* [Work instruction]: Set all of the entries down again precisely as they are written.

* [Data extracts]:
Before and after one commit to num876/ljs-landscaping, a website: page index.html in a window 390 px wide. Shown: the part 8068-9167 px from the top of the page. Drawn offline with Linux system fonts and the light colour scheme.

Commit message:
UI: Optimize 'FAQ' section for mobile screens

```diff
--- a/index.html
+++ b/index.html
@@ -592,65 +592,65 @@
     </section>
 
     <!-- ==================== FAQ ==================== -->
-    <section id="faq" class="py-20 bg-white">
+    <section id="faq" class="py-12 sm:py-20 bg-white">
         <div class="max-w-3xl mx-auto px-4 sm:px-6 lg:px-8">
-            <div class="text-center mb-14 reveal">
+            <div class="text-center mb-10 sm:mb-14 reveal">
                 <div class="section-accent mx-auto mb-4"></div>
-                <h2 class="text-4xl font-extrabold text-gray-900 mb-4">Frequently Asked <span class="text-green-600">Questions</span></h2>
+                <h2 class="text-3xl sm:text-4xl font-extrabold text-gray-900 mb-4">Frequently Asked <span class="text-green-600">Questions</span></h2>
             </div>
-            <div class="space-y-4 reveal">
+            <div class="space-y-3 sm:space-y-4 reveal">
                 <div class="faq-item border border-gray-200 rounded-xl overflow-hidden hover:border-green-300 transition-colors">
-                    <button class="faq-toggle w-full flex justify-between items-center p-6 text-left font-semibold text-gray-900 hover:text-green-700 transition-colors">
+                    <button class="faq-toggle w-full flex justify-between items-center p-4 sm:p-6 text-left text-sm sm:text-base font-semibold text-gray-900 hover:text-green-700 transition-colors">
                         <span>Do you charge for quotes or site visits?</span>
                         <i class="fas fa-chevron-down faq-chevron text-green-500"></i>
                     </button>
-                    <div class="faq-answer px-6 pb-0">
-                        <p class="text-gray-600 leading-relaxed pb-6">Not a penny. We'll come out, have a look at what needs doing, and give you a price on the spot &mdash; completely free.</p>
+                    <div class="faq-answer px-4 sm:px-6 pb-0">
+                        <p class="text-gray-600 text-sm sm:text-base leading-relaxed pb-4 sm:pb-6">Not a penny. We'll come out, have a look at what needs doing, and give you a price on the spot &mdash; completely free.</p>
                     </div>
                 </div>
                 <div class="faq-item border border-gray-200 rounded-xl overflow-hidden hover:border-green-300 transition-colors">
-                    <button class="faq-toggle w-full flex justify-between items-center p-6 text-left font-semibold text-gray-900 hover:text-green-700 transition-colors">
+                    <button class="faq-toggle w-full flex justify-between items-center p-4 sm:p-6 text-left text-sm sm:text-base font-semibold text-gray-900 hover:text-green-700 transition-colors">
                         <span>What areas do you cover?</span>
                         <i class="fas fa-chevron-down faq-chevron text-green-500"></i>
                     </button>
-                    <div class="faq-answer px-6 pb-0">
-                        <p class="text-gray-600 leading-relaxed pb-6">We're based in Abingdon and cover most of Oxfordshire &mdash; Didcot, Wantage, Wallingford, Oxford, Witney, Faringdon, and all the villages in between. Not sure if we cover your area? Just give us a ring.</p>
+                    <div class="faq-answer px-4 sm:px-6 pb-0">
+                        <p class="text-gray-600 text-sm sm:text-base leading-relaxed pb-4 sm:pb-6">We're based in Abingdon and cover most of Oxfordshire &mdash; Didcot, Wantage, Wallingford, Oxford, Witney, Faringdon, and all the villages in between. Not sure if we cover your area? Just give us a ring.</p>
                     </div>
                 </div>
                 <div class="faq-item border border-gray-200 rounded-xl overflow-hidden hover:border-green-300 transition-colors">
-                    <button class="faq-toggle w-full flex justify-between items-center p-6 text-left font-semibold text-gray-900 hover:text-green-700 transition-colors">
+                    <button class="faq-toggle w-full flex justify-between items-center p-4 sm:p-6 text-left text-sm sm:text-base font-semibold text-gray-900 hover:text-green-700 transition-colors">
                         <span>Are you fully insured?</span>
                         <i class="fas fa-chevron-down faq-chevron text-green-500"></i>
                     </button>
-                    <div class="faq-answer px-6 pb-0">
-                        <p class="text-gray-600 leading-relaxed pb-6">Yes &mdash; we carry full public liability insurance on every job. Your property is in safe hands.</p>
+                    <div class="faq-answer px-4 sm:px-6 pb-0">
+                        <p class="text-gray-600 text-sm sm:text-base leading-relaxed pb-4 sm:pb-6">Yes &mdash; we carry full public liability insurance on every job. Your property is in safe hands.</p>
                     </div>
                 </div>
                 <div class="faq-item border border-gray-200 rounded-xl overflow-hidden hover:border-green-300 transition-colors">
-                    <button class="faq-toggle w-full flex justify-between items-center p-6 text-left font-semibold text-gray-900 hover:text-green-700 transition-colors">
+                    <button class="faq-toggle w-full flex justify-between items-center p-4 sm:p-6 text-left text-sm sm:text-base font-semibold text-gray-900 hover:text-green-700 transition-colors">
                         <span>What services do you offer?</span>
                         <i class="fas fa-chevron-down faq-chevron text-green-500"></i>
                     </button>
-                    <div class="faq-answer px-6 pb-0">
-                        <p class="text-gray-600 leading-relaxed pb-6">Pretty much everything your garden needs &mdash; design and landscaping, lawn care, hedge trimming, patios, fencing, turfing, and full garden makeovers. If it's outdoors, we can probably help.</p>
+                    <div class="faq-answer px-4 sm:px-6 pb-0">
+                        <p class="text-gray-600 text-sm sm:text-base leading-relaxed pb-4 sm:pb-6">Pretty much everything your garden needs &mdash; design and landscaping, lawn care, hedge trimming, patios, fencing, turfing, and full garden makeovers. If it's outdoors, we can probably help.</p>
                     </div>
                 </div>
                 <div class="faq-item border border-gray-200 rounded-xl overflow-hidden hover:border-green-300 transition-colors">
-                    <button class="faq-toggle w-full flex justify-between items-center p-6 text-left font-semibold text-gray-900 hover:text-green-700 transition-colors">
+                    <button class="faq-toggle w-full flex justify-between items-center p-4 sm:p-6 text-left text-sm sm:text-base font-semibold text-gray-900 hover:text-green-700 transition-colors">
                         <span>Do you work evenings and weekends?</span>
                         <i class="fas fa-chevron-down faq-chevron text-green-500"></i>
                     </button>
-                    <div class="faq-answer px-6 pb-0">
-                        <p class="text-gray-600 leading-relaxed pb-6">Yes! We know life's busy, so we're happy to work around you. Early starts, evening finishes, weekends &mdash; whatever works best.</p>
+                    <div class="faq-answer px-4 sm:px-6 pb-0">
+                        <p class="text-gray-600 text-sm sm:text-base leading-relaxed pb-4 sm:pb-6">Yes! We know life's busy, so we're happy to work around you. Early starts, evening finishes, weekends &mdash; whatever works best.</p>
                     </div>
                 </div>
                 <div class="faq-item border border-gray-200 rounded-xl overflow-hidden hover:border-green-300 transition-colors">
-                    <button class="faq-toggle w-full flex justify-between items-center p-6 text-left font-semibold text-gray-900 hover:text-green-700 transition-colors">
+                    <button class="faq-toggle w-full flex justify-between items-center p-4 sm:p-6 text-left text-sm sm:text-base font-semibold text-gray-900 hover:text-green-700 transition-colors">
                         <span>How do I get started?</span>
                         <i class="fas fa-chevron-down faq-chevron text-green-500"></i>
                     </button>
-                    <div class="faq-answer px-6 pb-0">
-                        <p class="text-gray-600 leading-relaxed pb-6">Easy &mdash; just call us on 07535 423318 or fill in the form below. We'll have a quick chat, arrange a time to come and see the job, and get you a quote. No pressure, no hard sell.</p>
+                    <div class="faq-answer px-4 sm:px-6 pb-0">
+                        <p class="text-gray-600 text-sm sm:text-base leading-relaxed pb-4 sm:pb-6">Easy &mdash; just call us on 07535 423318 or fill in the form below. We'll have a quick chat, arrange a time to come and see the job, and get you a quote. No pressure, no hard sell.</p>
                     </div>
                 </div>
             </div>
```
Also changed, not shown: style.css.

* [Expected output]:
Before and after one commit to num876/ljs-landscaping, a website: page index.html in a window 390 px wide. Shown: the part 8068-9167 px from the top of the page. Drawn offline with Linux system fonts and the light colour scheme.

Commit message:
UI: Optimize 'FAQ' section for mobile screens

```diff
--- a/index.html
+++ b/index.html
@@ -592,65 +592,65 @@
     </section>
 
     <!-- ==================== FAQ ==================== -->
-    <section id="faq" class="py-20 bg-white">
+    <section id="faq" class="py-12 sm:py-20 bg-white">
         <div class="max-w-3xl mx-auto px-4 sm:px-6 lg:px-8">
-            <div class="text-center mb-14 reveal">
+            <div class="text-center mb-10 sm:mb-14 reveal">
                 <div class="section-accent mx-auto mb-4"></div>
-                <h2 class="text-4xl font-extrabold text-gray-900 mb-4">Frequently Asked <span class="text-green-600">Questions</span></h2>
+                <h2 class="text-3xl sm:text-4xl font-extrabold text-gray-900 mb-4">Frequently Asked <span class="text-green-600">Questions</span></h2>
             </div>
-            <div class="space-y-4 reveal">
+            <div class="space-y-3 sm:space-y-4 reveal">
                 <div class="faq-item border border-gray-200 rounded-xl overflow-hidden hover:border-green-300 transition-colors">
-                    <button class="faq-toggle w-full flex justify-between items-center p-6 text-left font-semibold text-gray-900 hover:text-green-700 transition-colors">
+                    <button class="faq-toggle w-full flex justify-between items-center p-4 sm:p-6 text-left text-sm sm:text-base font-semibold text-gray-900 hover:text-green-700 transition-colors">
                         <span>Do you charge for quotes or site visits?</span>
                         <i class="fas fa-chevron-down faq-chevron text-green-500"></i>
                     </button>
-                    <div class="faq-answer px-6 pb-0">
-                        <p class="text-gray-600 leading-relaxed pb-6">Not a penny. We'll come out, have a look at what needs doing, and give you a price on the spot &mdash; completely free.</p>
+                    <div class="faq-answer px-4 sm:px-6 pb-0">
+                        <p class="text-gray-600 text-sm sm:text-base leading-relaxed pb-4 sm:pb-6">Not a penny. We'll come out, have a look at what needs doing, and give you a price on the spot &mdash; completely free.</p>
                     </div>
                 </div>
                 <div class="faq-item border border-gray-200 rounded-xl overflow-hidden hover:border-green-300 transition-colors">
-                    <button class="faq-toggle w-full flex justify-between items-center p-6 text-left font-semibold text-gray-900 hover:text-green-700 transition-colors">
+                    <button class="faq-toggle w-full flex justify-between items-center p-4 sm:p-6 text-left text-sm sm:text-base font-semibold text-gray-900 hover:text-green-700 transition-colors">
                         <span>What areas do you cover?</span>
                         <i class="fas fa-chevron-down faq-chevron text-green-500"></i>
                     </button>
-                    <div class="faq-answer px-6 pb-0">
-                        <p class="text-gray-600 leading-relaxed pb-6">We're based in Abingdon and cover most of Oxfordshire &mdash; Didcot, Wantage, Wallingford, Oxford, Witney, Faringdon, and all the villages in between. Not sure if we cover your area? Just give us a ring.</p>
+                    <div class="faq-answer px-4 sm:px-6 pb-0">
+                        <p class="text-gray-600 text-sm sm:text-base leading-relaxed pb-4 sm:pb-6">We're based in Abingdon and cover most of Oxfordshire &mdash; Didcot, Wantage, Wallingford, Oxford, Witney, Faringdon, and all the villages in between. Not sure if we cover your area? Just give us a ring.</p>
                     </div>
                 </div>
                 <div class="faq-item border border-gray-200 rounded-xl overflow-hidden hover:border-green-300 transition-colors">
-                    <button class="faq-toggle w-full flex justify-between items-center p-6 text-left font-semibold text-gray-900 hover:text-green-700 transition-colors">
+                    <button class="faq-toggle w-full flex justify-between items-center p-4 sm:p-6 text-left text-sm sm:text-base font-semibold text-gray-900 hover:text-green-700 transition-colors">
                         <span>Are you fully insured?</span>
                         <i class="fas fa-chevron-down faq-chevron text-green-500"></i>
                     </button>
-                    <div class="faq-answer px-6 pb-0">
-                        <p class="text-gray-600 leading-relaxed pb-6">Yes &mdash; we carry full public liability insurance on every job. Your property is in safe hands.</p>
+                    <div class="faq-answer px-4 sm:px-6 pb-0">
+                        <p class="text-gray-600 text-sm sm:text-base leading-relaxed pb-4 sm:pb-6">Yes &mdash; we carry full public liability insurance on every job. Your property is in safe hands.</p>
                     </div>
                 </div>
                 <div class="faq-item border border-gray-200 rounded-xl overflow-hidden hover:border-green-300 transition-colors">
-                    <button class="faq-toggle w-full flex justify-between items-center p-6 text-left font-semibold text-gray-900 hover:text-green-700 transition-colors">
+                    <button class="faq-toggle w-full flex justify-between items-center p-4 sm:p-6 text-left text-sm sm:text-base font-semibold text-gray-900 hover:text-green-700 transition-colors">
                         <span>What services do you offer?</span>
                         <i class="fas fa-chevron-down faq-chevron text-green-500"></i>
                     </button>
-                    <div class="faq-answer px-6 pb-0">
-                        <p class="text-gray-600 leading-relaxed pb-6">Pretty much everything your garden needs &mdash; design and landscaping, lawn care, hedge trimming, patios, fencing, turfing, and full garden makeovers. If it's outdoors, we can probably help.</p>
+                    <div class="faq-answer px-4 sm:px-6 pb-0">
+                        <p class="text-gray-600 text-sm sm:text-base leading-relaxed pb-4 sm:pb-6">Pretty much everything your garden needs &mdash; design and landscaping, lawn care, hedge trimming, patios, fencing, turfing, and full garden makeovers. If it's outdoors, we can probably help.</p>
                     </div>
                 </div>
                 <div class="faq-item border border-gray-200 rounded-xl overflow-hidden hover:border-green-300 transition-colors">
-                    <button class="faq-toggle w-full flex justify-between items-center p-6 text-left font-semibold text-gray-900 hover:text-green-700 transition-colors">
+                    <button class="faq-toggle w-full flex justify-between items-center p-4 sm:p-6 text-left text-sm sm:text-base font-semibold text-gray-900 hover:text-green-700 transition-colors">
                         <span>Do you work evenings and weekends?</span>
                         <i class="fas fa-chevron-down faq-chevron text-green-500"></i>
                     </button>
-                    <div class="faq-answer px-6 pb-0">
-                        <p class="text-gray-600 leading-relaxed pb-6">Yes! We know life's busy, so we're happy to work around you. Early starts, evening finishes, weekends &mdash; whatever works best.</p>
+                    <div class="faq-answer px-4 sm:px-6 pb-0">
+                        <p class="text-gray-600 text-sm sm:text-base leading-relaxed pb-4 sm:pb-6">Yes! We know life's busy, so we're happy to work around you. Early starts, evening finishes, weekends &mdash; whatever works best.</p>
                     </div>
                 </div>
                 <div class="faq-item border border-gray-200 rounded-xl overflow-hidden hover:border-green-300 transition-colors">
-                    <button class="faq-toggle w-full flex justify-between items-center p-6 text-left font-semibold text-gray-900 hover:text-green-700 transition-colors">
+                    <button class="faq-toggle w-full flex justify-between items-center p-4 sm:p-6 text-left text-sm sm:text-base font-semibold text-gray-900 hover:text-green-700 transition-colors">
                         <span>How do I get started?</span>
                         <i class="fas fa-chevron-down faq-chevron text-green-500"></i>
                     </button>
-                    <div class="faq-answer px-6 pb-0">
-                        <p class="text-gray-600 leading-relaxed pb-6">Easy &mdash; just call us on 07535 423318 or fill in the form below. We'll have a quick chat, arrange a time to come and see the job, and get you a quote. No pressure, no hard sell.</p>
+                    <div class="faq-answer px-4 sm:px-6 pb-0">
+                        <p class="text-gray-600 text-sm sm:text-base leading-relaxed pb-4 sm:pb-6">Easy &mdash; just call us on 07535 423318 or fill in the form below. We'll have a quick chat, arrange a time to come and see the job, and get you a quote. No pressure, no hard sell.</p>
                     </div>
                 </div>
             </div>
```
Also changed, not shown: style.css.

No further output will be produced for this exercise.